Sulfur, Elemental

CAS RN:7704-34-9

Hazards Summary

The major hazards encountered in the use and handling of sulfur stem from its toxicologic properties and flammability. Toxic by all routes (ie, inhalation, ingestion, and dermal contact), exposure to this pale yellow, crystalline substance may occur from the extraction of sulfur-bearing rock, its use in fertilizer, the production of sulfuric acid and other sulfur compounds, in wood pulping, in the vulcanization of rubber, and in the manufacture of matches, explosives, and dyes. Effects from exposure may include ulceration of the skin, conjunctivitis, inflammation of the nasal mucosa, shortness-of-breath, asthma, and tracheobronchitis. In activities and situations where over-exposure may occur, wear chemical protective clothing and a self-contained breathing apparatus.

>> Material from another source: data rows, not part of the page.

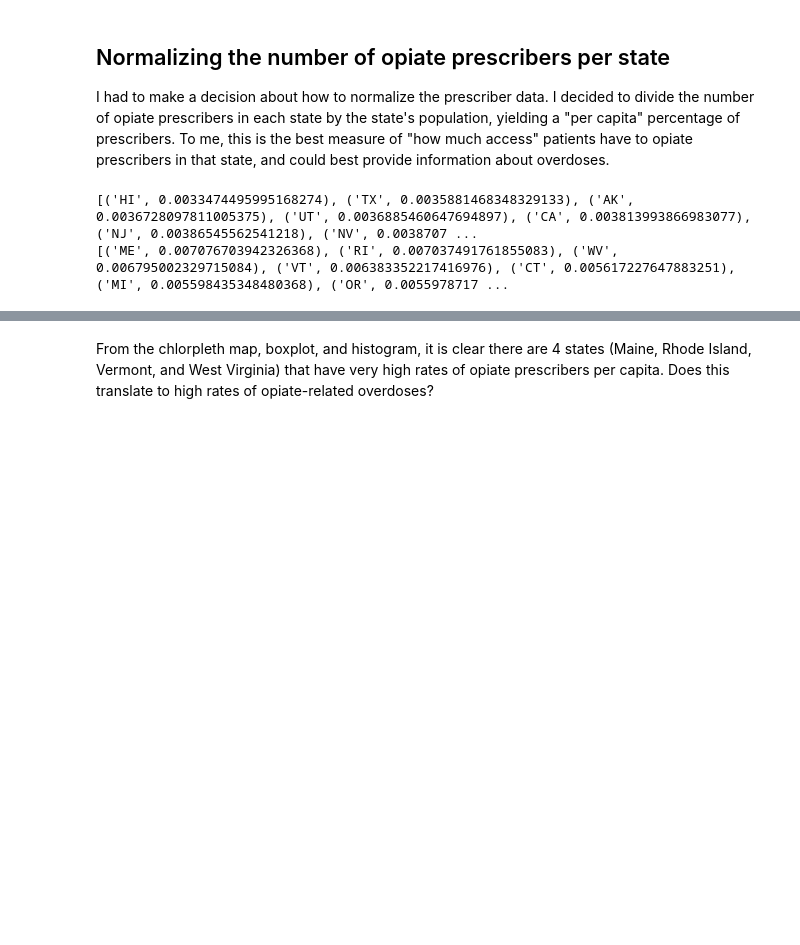
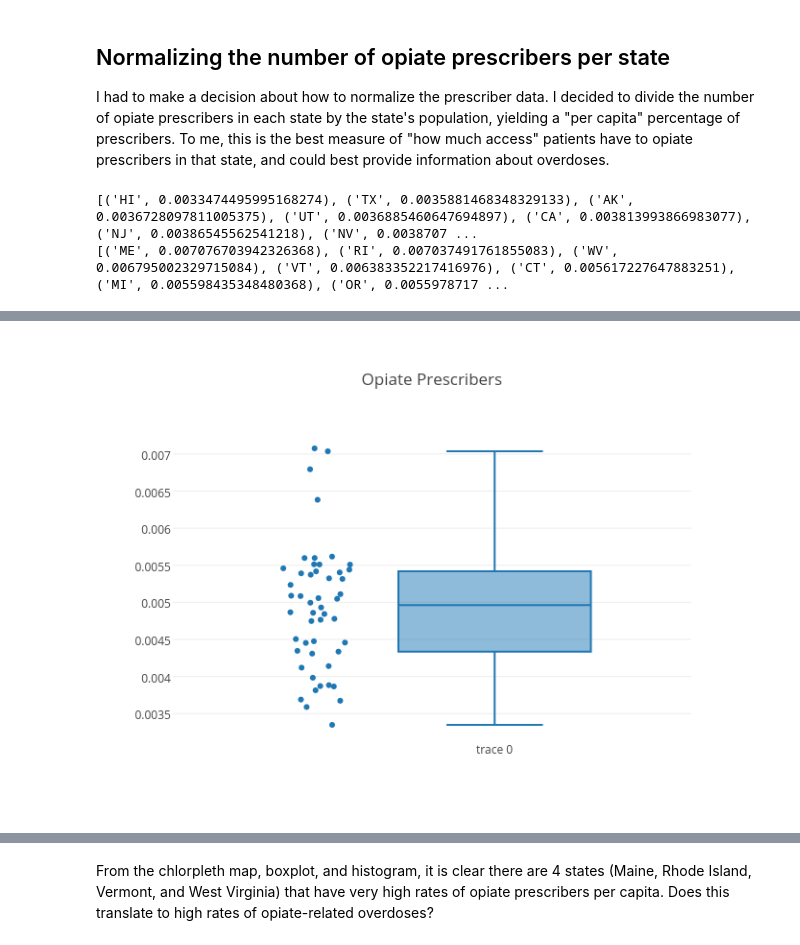
Before and after one commit to kfolw/Opiate-Prescribers-v-Overdoses-, a Jupyter notebook: Opiate_Prescribers_v_Overdoses_By_State-Copy1.ipynb, the cells around one changed output, grey strips where cells are left out. Cells and saved outputs as stored; diff of their text form; code cells hidden in the pictures; blank space fills up the shorter version.

```diff
--- a/Opiate_Prescribers_v_Overdoses_By_State-Copy1.ipynb
+++ b/Opiate_Prescribers_v_Overdoses_By_State-Copy1.ipynb
@@ -142,4 +147,9 @@ layout = {
 }
 fig = Figure(data=data, layout=layout)
 plotly.iplot( fig, filename='opiate_prescribers_boxplot' )
+
+plotly.image.save_as(fig, filename='opiate_prescribers_boxplot.png')
+
+from IPython.display import Image
+Image('opiate_prescribers_boxplot.png')
 # %% [output]
@@ -147,3 +156,4 @@ plotly.iplot( fig, filename='opiate_prescribers_boxplot' )
+[figure, added]
 # %%
 #Histogram of opiate prescribers
 import plotly.graph_objs as go
```
Also changed, not shown: parts of 7 cells of this notebook.
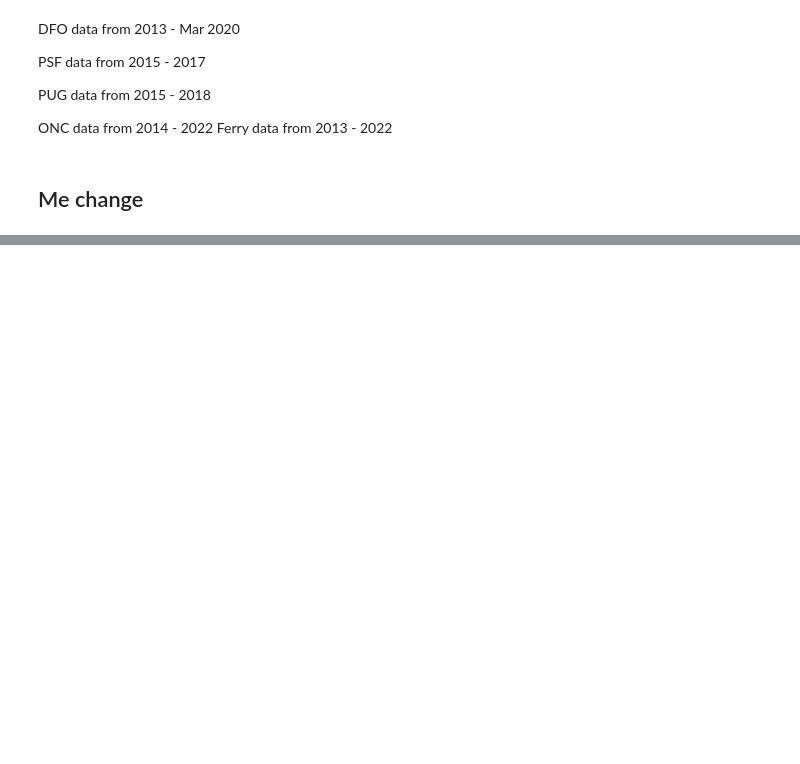
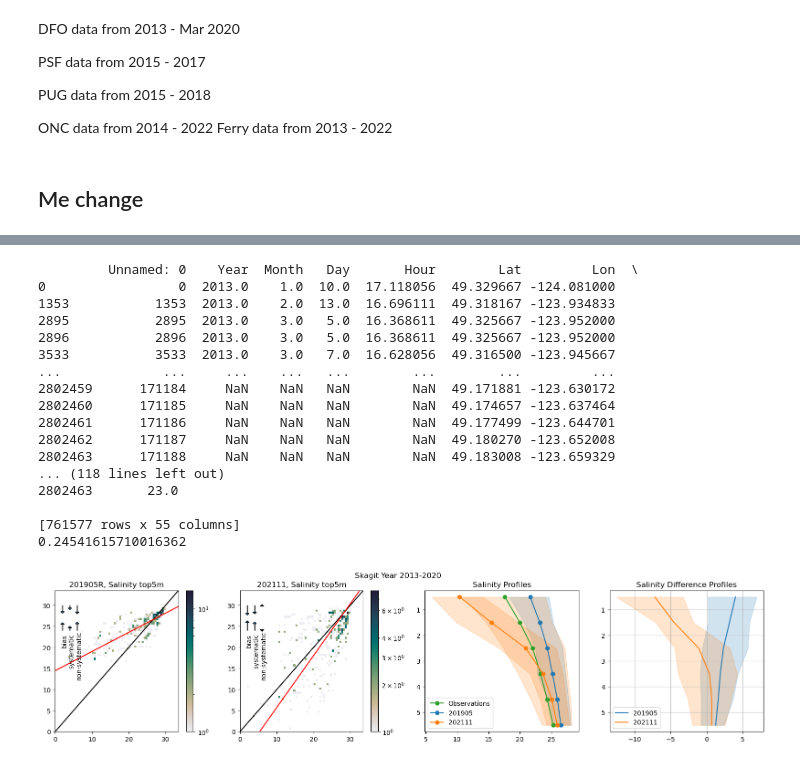
Before and after one commit to SalishSeaCast/analysis-cassidy, a Jupyter notebook: notebooks/model_obs_eval/salinity_compare_river_plumes.ipynb, the cells around one changed output, grey strips where cells are left out. Cells and saved outputs as stored; diff of their text form; code cells hidden in the pictures; blank space fills up the shorter version.

```diff
--- a/notebooks/model_obs_eval/salinity_compare_river_plumes.ipynb
+++ b/notebooks/model_obs_eval/salinity_compare_river_plumes.ipynb
@@ -541,0 +657,23 @@ IndexError: index 0 is out of bounds for axis 0 with size 0
+# %%
+stats_and_plot([2013, 2014, 2015, 2016, 2017, 2018, 2019, 2020], [2015, 2016, 2017], [2015, 2016, 2017, 2018], [2015, 2016, 2017, 2018, 2019, 2020],
+               [2015, 2016, 2017, 2018, 2019],
+               idepth, jdepth, Skagit, 'Skagit', 'top5m')
+# %% [output]
+         Unnamed: 0    Year  Month   Day       Hour        Lat         Lon  \
+0                 0  2013.0    1.0  10.0  17.118056  49.329667 -124.081000
+1353           1353  2013.0    2.0  13.0  16.696111  49.318167 -123.934833
+2895           2895  2013.0    3.0   5.0  16.368611  49.325667 -123.952000
+2896           2896  2013.0    3.0   5.0  16.368611  49.325667 -123.952000
+3533           3533  2013.0    3.0   7.0  16.628056  49.316500 -123.945667
+...             ...     ...    ...   ...        ...        ...         ...
+2802459      171184     NaN    NaN   NaN        NaN  49.171881 -123.630172
+2802460      171185     NaN    NaN   NaN        NaN  49.174657 -123.637464
+2802461      171186     NaN    NaN   NaN        NaN  49.177499 -123.644701
+2802462      171187     NaN    NaN   NaN        NaN  49.180270 -123.652008
+2802463      171188     NaN    NaN   NaN        NaN  49.183008 -123.659329
+... (118 lines left out)
+2802463       23.0
+
+[761577 rows x 55 columns]
+0.24541615710016362
+[figure, added]
```
Also changed, not shown: parts of 16 cells of this notebook.
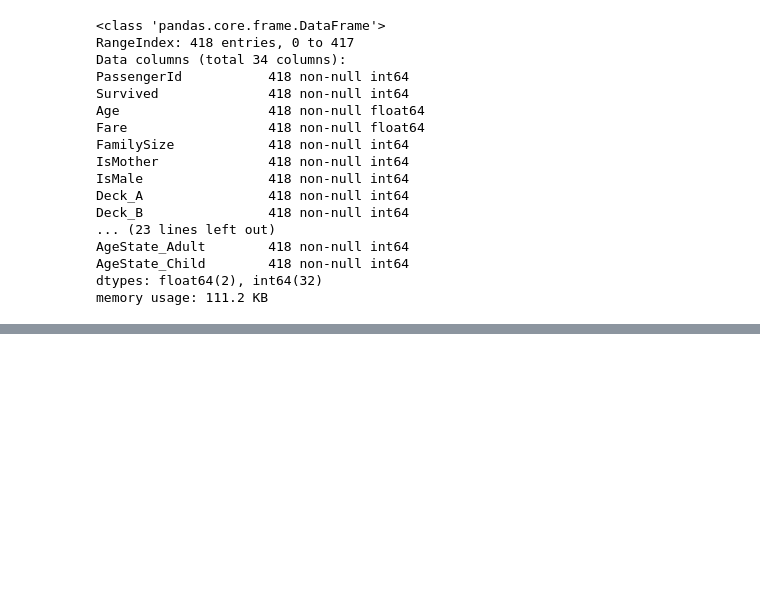
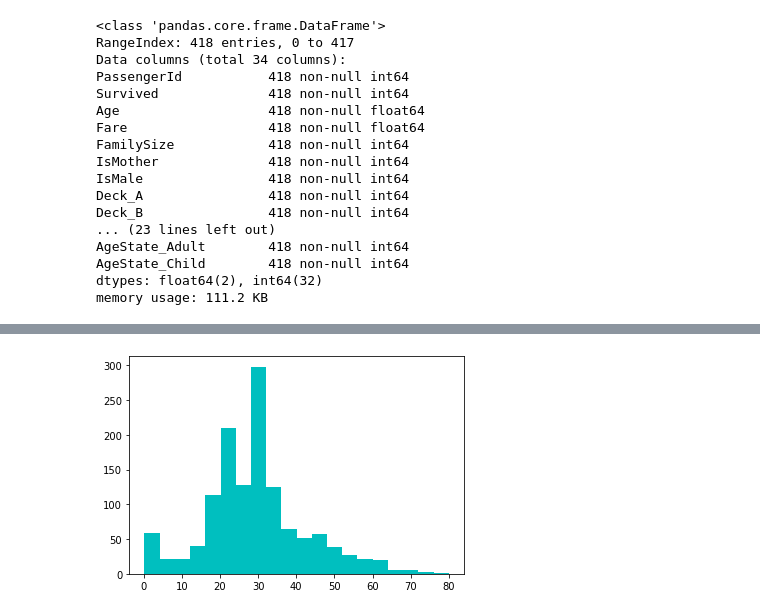
Before and after one commit to neerajmachinelearning/DataScienceEnd2End, a Jupyter notebook: notebooks/Data Exploring-Processing.ipynb, the cells around one changed output, grey strips where cells are left out. Cells and saved outputs as stored; diff of their text form; code cells hidden in the pictures; blank space fills up the shorter version.

```diff
--- a/notebooks/Data Exploring-Processing.ipynb
+++ b/notebooks/Data Exploring-Processing.ipynb
@@ -1658,0 +1672,7 @@ memory usage: 111.2 KB
+# %%
+# we can get rid of additional information by plt.show()
+# also we can create set bins and color
+plt.hist(df.Age, bins=20, color='c')
+plt.show()
+# %% [output]
+[figure, added]
```
Also changed, not shown: parts of 7 cells of this notebook, 1 other file.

If exposure should occur, immediately irrigate eyes with copious amounts of tepid water for at least 15 minutes and wash skin extremely thoroughly with soap and water. Contaminated clothing should be removed and left at the work site for cleaning before reuse. Sulfur is an easily ignitable solid. In a powdered form it may form explosive mixtures with air, or in contact with oxidizing materials. Sulfur burns with a blue flame that may be difficult to see in daylight, and produces toxic sulfur dioxide gas. For fires involving sulfur, extinguish with dry chemical, sand, water spray (straight streams may scatter the material), fog, or standard foam. If water is used, apply from as far a distance as possible. Sulfur should be stored in a cool, well ventilated area, away from sources of ignition, physical damage, chlorates, nitrates, and other oxidizing materials. Sulfur may be shipped domestically via air, rail, road, and water. International shipments may require the label, "Flammable solid." Small dry spills of sulfur may be carefully shovelled into a clean, dry, covered container for recovery or later disposal. Large spills may be wetted down with water and diked for later disposal. Do not allow material to enter water sources or sewers.
Find more information on this substance at: Hazardous Substances Data Bank , TOXNET , PubMed